After incinerating 49 houses and 46,344 acres of land around Lake Nacimiento, the once untamable Chimney Fire finally appears to be petering out.
On Aug. 31, Cal Fire announced that the nearly three-week-old blaze was 85 percent contained, reported minimal spread in recent days, and estimated that the fire would be fully contained by Sept. 3.
“We have no real active fire anymore,” said Jay Smith, a Cal Fire public information officer, on Aug. 31. “It hasn’t grown at all. That’s obviously very good news.”
The remaining “problematic” section of the fire is in the northwest area, Smith said, where hot spots persist in rugged terrain west of Lake Nacimiento and east of Ragged Point.
“Crews are putting out the hot spots and mopping up,” Smith said.
Cal Fire lifted all the remaining evacuation orders for communities around Lake Nacimiento on Aug. 29. Hearst Castle also reopened for tours that day.
In the Chimney Fire’s first two weeks, extremely hot and dry weather and erratic winds tossed the fire in unpredictable directions. Starting Aug. 25, a beneficial shift in weather, in conjunction with increased manpower on the scene, helped get the wildfire—the worst in the region since 1960—under control.
“It’s been a combination of everything [that has helped slow down the fire],” Smith said. “The weather played a role in it. We saw decreased wind activity and higher humidity. But ultimately, we are putting the fire out with boots on the ground.”
On Aug. 24, close to 2,000 structures were threatened by the Chimney Fire. That number was down to 10 on Aug. 31. Fire personnel on the incident also decreased by nearly half since Aug. 24.
As the Chimney Fire winds down, so does the Rey Fire in Santa Barbara County, which has halted at 32,606 acres and is 87 percent contained.

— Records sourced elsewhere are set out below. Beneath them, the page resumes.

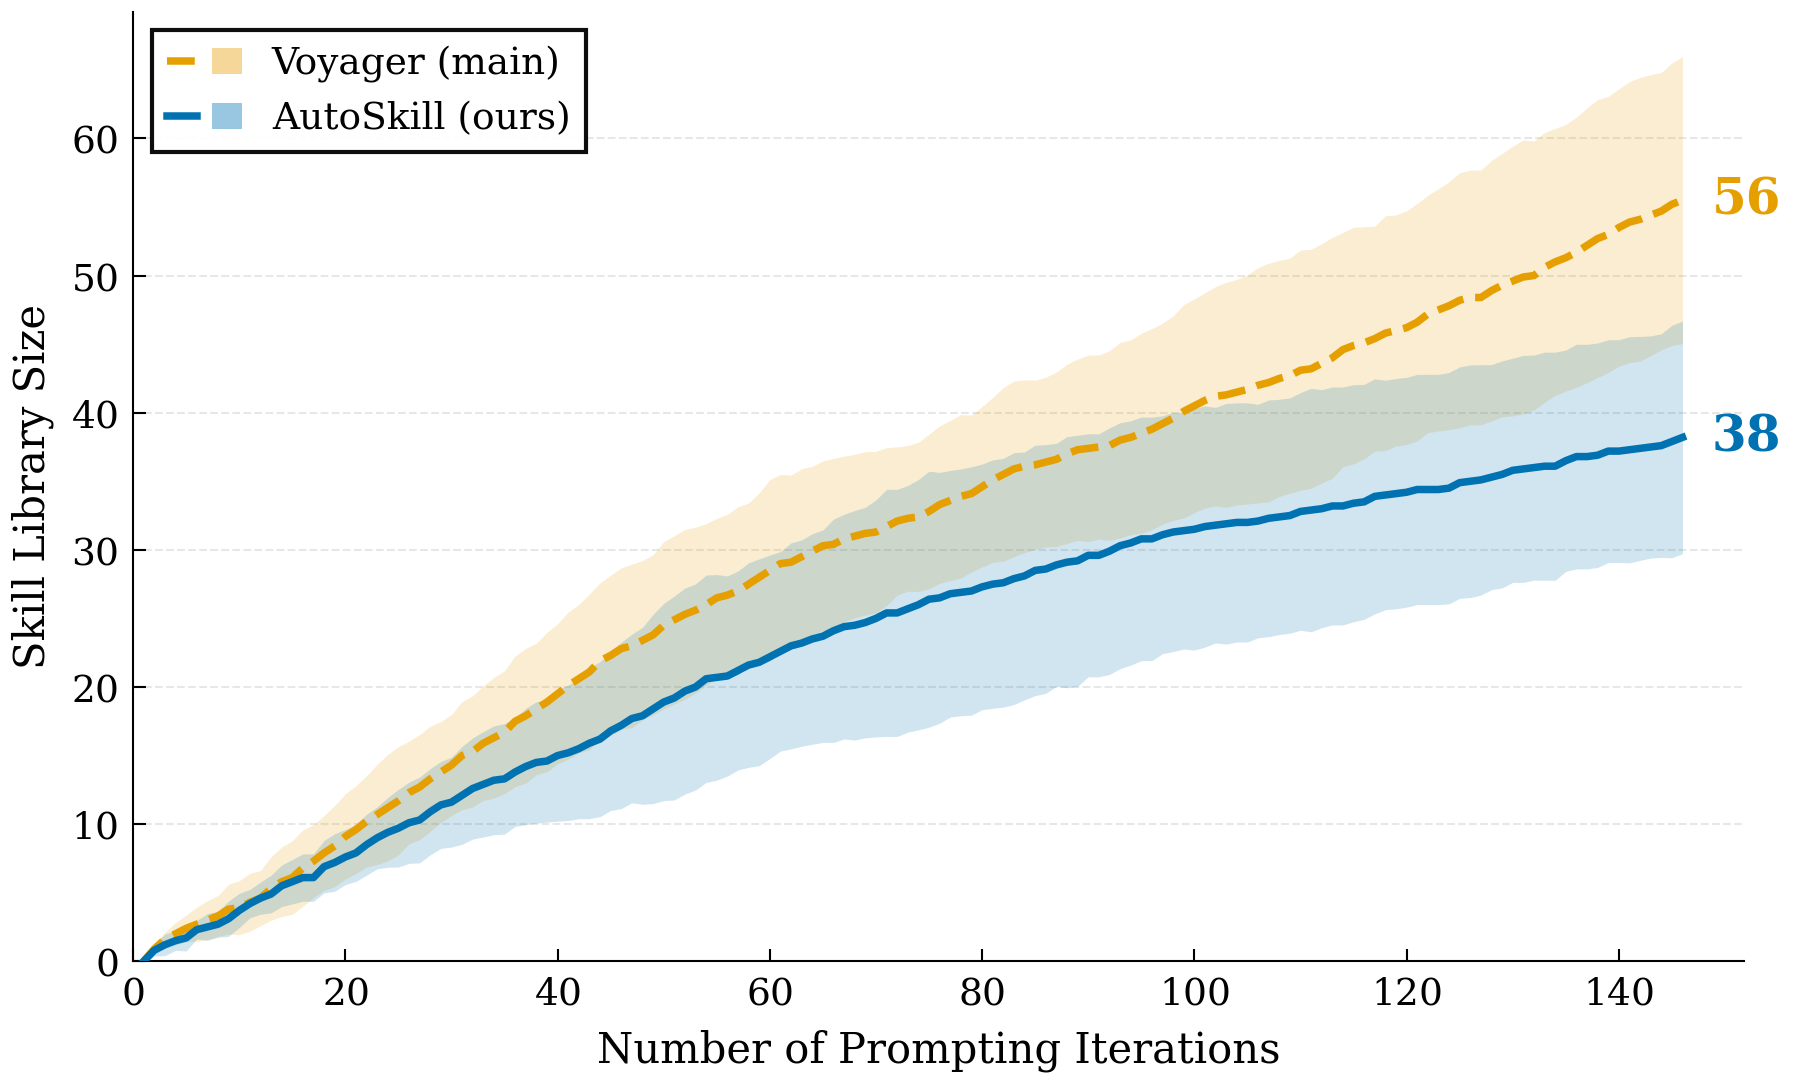
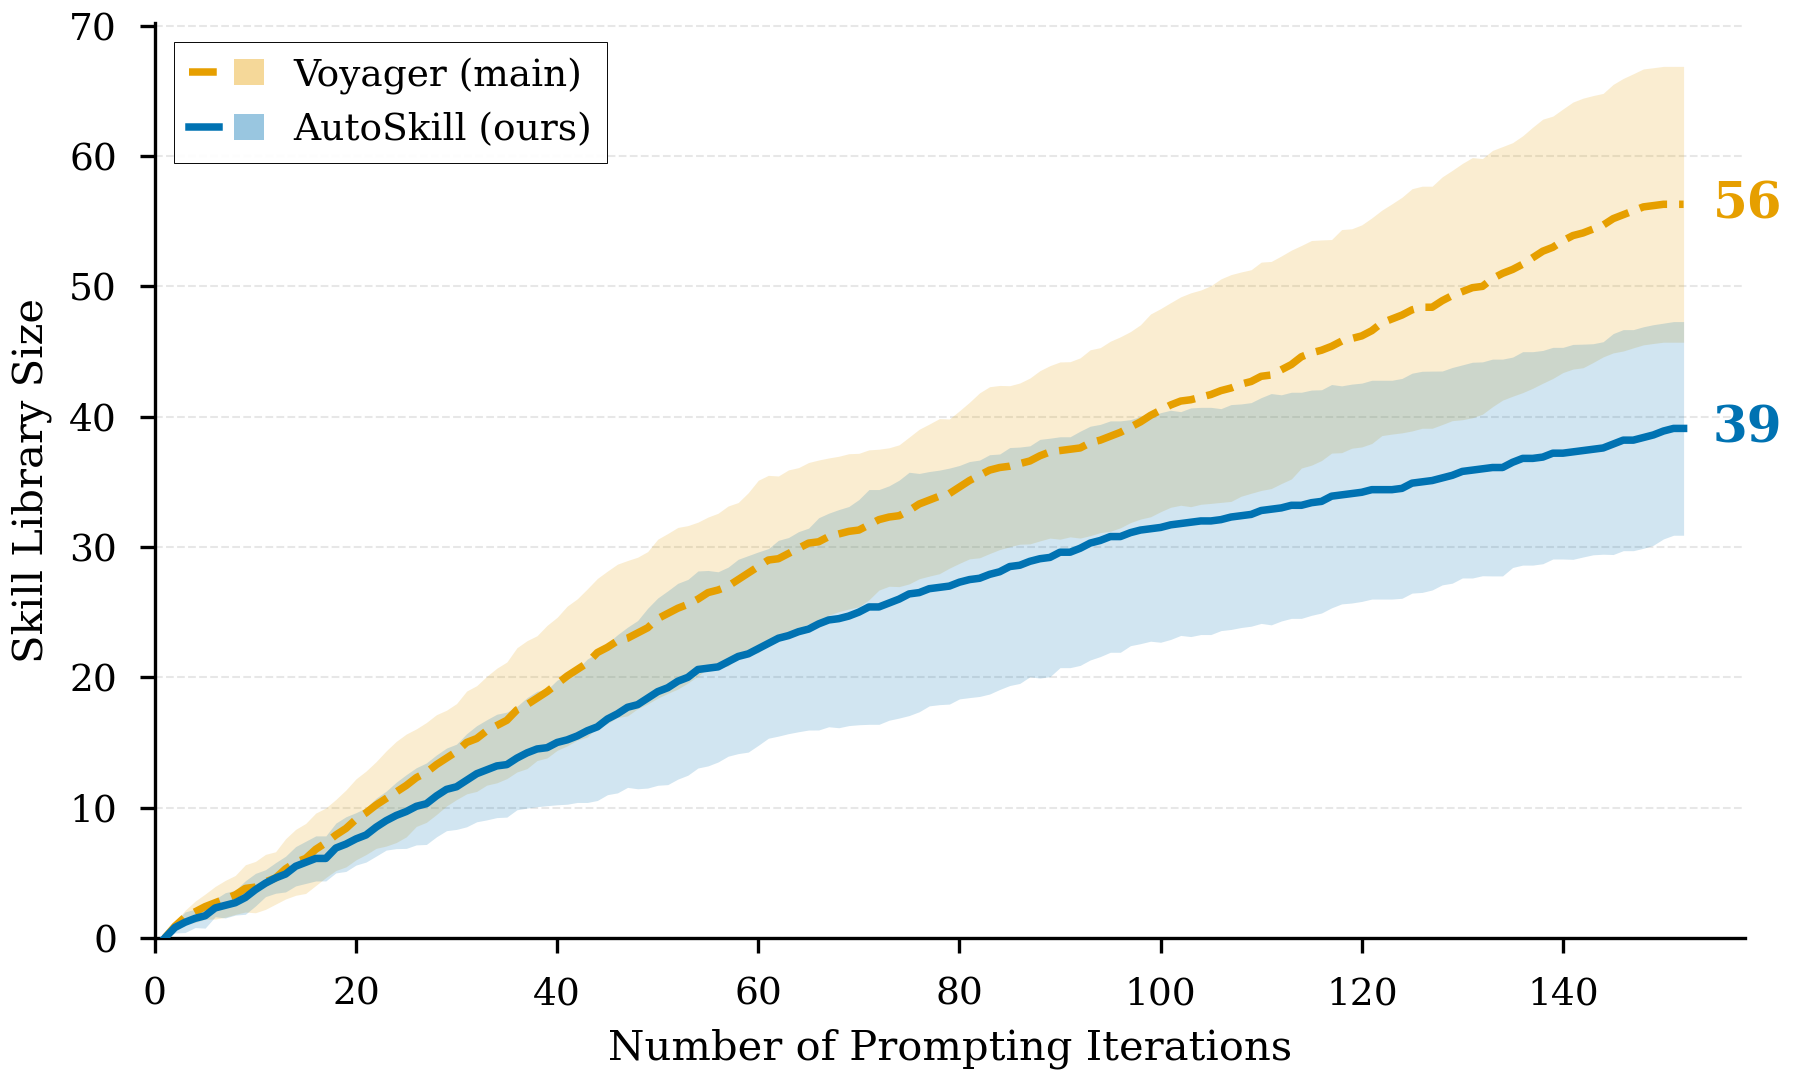
Fix library-size figure: pad shorter runs instead of truncating
Truncating to the shortest run under-reported the final mean (38 vs 39.1).

diff --git a/analysis/plot_dedup_efficiency.py b/analysis/plot_dedup_efficiency.py
@@ -105,8 +105,11 @@ def lib_size_series(run_dir: str) -> np.ndarray:
 
 
 def align_stack(series_list: list[np.ndarray]) -> np.ndarray:
-    min_len = min(len(s) for s in series_list)
-    return np.stack([s[:min_len] for s in series_list], axis=0)
+    # Pad shorter runs with their last value so the final step reflects
+    # every run's final library size (truncation would drop late growth).
+    max_len = max(len(s) for s in series_list)
+    return np.stack([np.pad(s, (0, max_len - len(s)), mode="edge")
+                     for s in series_list], axis=0)
 
 
 # ── Main plot ─────────────────────────────────────────────────────────────────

The Soberanes Fire, though, continues to burn through southern Monterey County. It’s burned 93,714 acres and is 60 percent contained as of press time. Fire officials say full containment isn’t expected until the end of September.